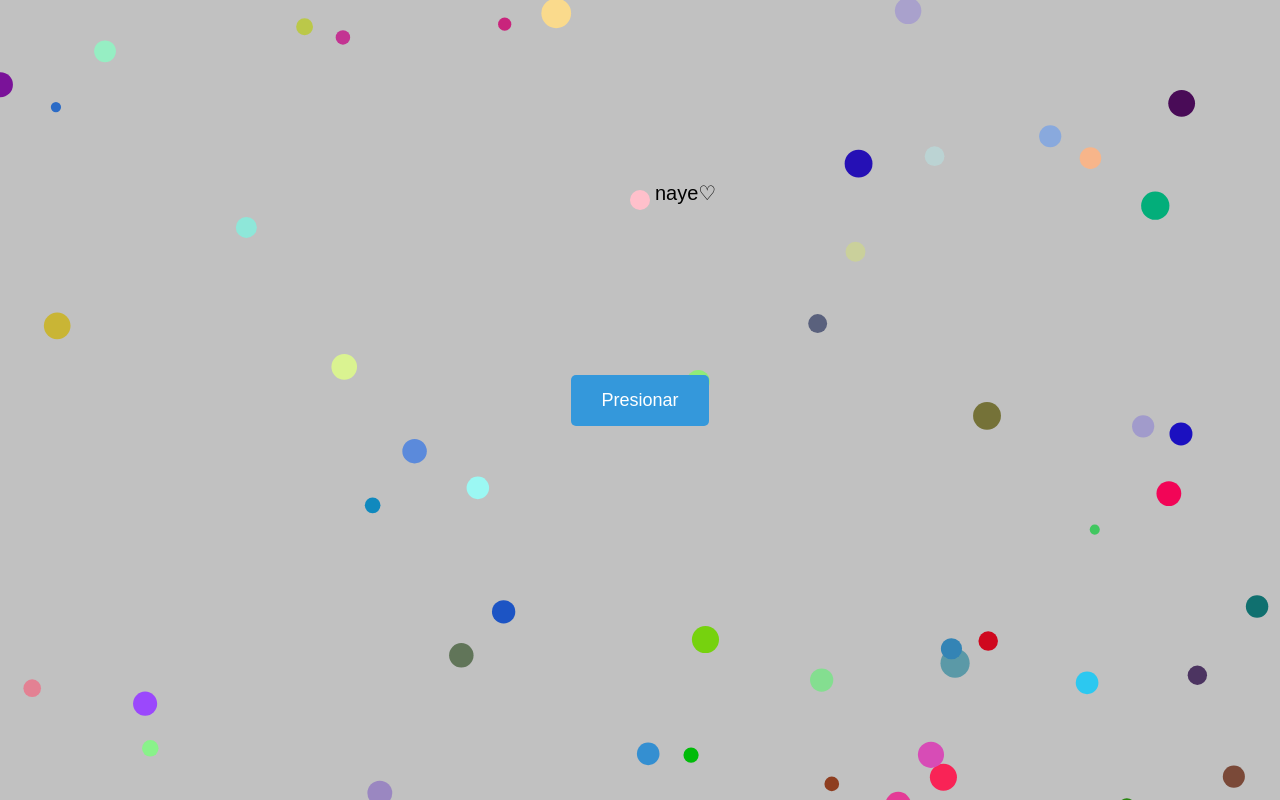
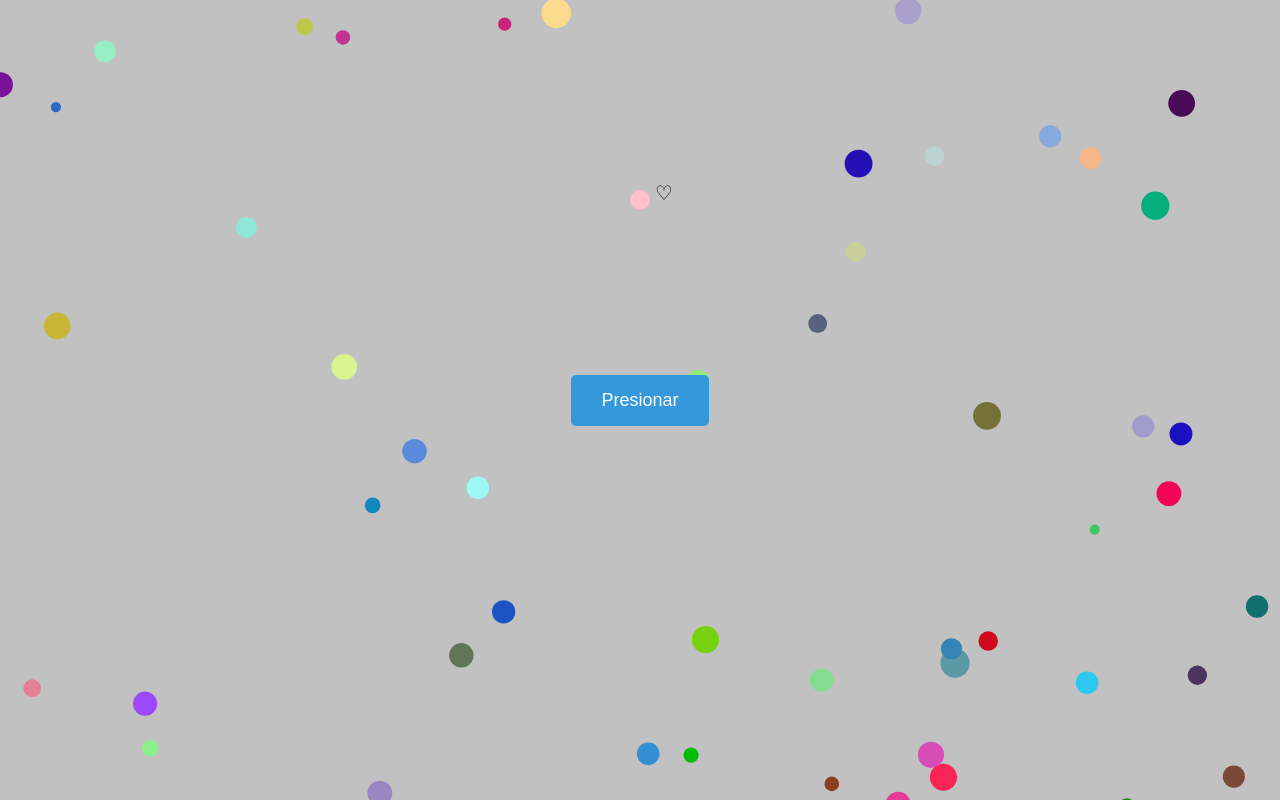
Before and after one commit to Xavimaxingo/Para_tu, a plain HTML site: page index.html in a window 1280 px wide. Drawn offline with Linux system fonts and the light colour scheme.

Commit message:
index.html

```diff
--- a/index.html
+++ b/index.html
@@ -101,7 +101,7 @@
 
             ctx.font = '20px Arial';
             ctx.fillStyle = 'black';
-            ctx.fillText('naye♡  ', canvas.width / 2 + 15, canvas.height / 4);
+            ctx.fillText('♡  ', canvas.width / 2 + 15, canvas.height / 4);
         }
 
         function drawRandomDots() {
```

^^^^^^^^^^^^^^^^

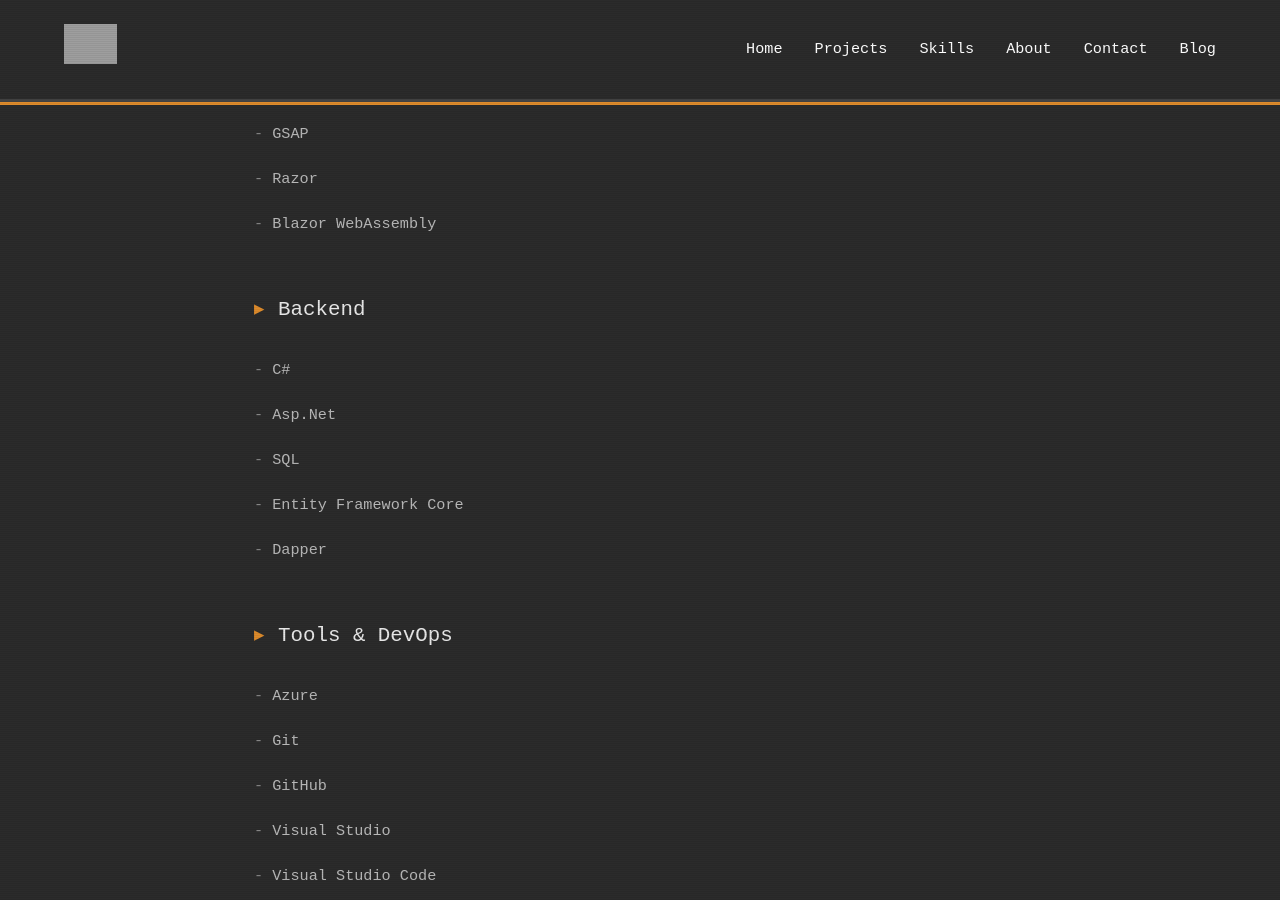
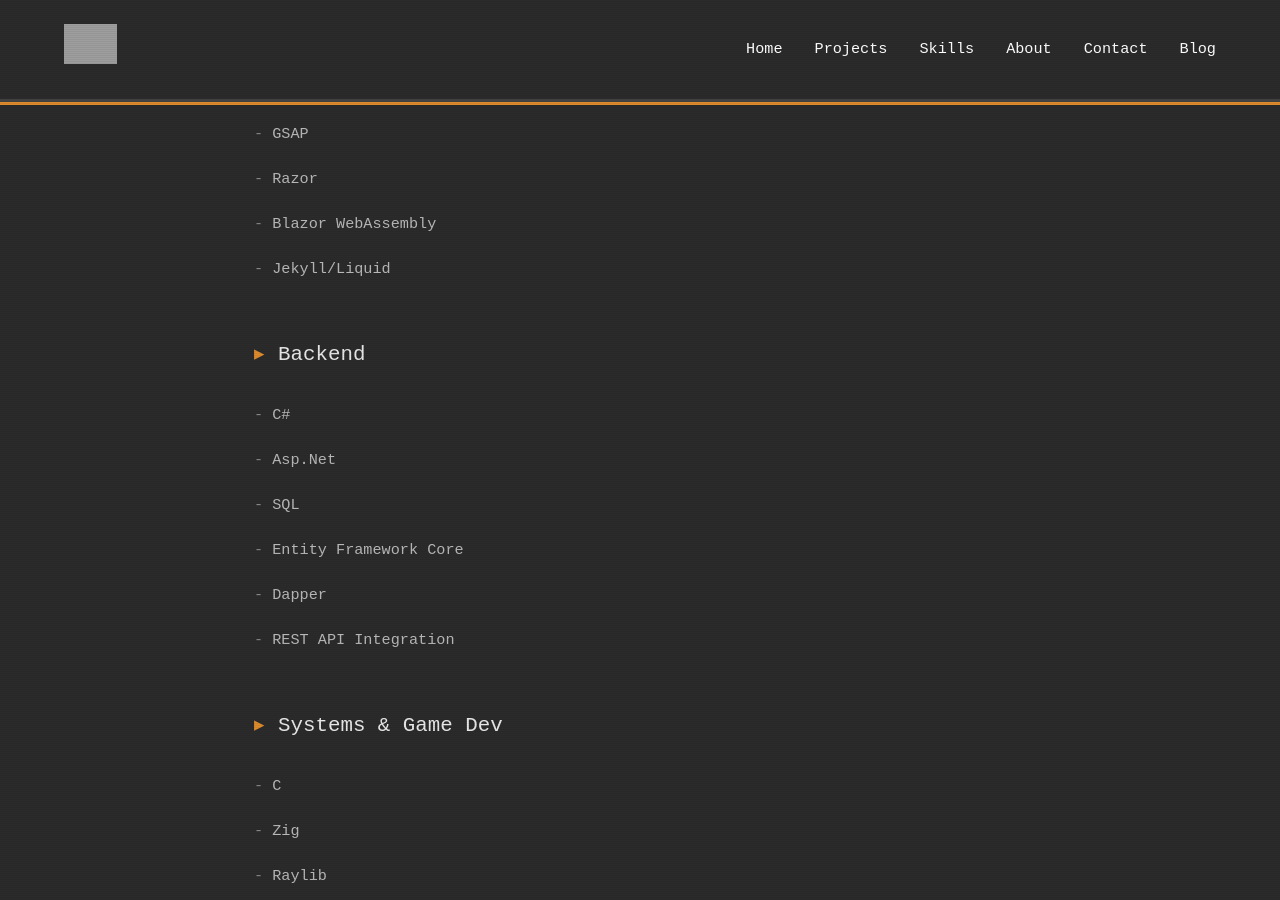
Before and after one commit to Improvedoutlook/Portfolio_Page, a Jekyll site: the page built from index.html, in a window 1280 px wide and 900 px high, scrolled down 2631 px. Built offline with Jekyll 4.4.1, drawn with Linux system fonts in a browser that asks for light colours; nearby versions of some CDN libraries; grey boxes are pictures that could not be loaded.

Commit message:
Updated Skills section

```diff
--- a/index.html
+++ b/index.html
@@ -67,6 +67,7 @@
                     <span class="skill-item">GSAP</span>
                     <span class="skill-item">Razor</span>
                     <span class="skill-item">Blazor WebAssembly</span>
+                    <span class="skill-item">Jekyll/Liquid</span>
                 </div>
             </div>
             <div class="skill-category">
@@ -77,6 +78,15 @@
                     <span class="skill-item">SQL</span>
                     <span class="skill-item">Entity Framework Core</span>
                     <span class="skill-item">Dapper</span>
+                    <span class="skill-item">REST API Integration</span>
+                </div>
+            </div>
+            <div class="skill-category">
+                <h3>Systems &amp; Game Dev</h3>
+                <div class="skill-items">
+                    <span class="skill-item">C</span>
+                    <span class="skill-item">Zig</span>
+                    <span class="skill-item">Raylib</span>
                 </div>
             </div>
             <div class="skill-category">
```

^^^^^^^^^^^^^^^^

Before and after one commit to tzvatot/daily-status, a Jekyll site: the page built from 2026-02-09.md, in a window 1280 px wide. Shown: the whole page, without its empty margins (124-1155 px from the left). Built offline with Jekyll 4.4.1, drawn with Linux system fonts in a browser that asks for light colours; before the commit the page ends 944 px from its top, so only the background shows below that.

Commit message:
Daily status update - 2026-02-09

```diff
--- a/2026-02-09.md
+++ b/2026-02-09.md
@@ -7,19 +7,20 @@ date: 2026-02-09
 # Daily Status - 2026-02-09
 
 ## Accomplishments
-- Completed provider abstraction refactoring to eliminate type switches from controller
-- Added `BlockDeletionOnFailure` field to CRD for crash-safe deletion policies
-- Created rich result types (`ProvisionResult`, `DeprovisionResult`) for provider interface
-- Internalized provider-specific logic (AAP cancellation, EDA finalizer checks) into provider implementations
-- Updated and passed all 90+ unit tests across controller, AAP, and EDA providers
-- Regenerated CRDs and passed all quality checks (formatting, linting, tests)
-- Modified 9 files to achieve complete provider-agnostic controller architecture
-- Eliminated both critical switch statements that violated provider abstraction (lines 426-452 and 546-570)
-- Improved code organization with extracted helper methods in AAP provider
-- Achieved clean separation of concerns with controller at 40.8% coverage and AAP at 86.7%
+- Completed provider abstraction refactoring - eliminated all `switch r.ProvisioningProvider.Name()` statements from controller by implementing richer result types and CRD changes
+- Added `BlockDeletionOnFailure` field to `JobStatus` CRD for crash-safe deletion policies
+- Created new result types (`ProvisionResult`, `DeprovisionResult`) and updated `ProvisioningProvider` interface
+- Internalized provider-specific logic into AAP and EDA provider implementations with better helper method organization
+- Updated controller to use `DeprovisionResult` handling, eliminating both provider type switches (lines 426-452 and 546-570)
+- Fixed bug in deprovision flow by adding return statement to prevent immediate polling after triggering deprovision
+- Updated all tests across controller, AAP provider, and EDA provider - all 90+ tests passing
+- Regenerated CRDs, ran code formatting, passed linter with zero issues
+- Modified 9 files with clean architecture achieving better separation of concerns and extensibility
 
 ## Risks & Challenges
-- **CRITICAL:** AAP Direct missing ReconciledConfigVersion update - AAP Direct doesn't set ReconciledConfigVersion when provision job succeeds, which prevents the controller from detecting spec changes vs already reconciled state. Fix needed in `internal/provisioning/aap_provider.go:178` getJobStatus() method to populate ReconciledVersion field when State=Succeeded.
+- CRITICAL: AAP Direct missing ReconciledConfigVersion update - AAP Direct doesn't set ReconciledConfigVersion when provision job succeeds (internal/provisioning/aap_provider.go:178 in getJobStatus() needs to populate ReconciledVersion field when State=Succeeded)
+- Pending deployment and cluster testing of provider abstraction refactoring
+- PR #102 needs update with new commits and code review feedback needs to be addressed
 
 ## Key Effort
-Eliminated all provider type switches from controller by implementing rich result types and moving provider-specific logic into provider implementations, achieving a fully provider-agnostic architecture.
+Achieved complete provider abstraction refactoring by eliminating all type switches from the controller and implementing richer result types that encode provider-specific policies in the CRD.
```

^^^^^^^^^^^^^^^^

• **PROBLEM REQUIREMENTS**
Your task is to collect every line above that contains the word "span".

• **ANSWER SECTION**
                     <span class="skill-item">GSAP</span>
                     <span class="skill-item">Razor</span>
                     <span class="skill-item">Blazor WebAssembly</span>
+                    <span class="skill-item">Jekyll/Liquid</span>
                     <span class="skill-item">SQL</span>
                     <span class="skill-item">Entity Framework Core</span>
                     <span class="skill-item">Dapper</span>
+                    <span class="skill-item">REST API Integration</span>
+                    <span class="skill-item">C</span>
+                    <span class="skill-item">Zig</span>
+                    <span class="skill-item">Raylib</span>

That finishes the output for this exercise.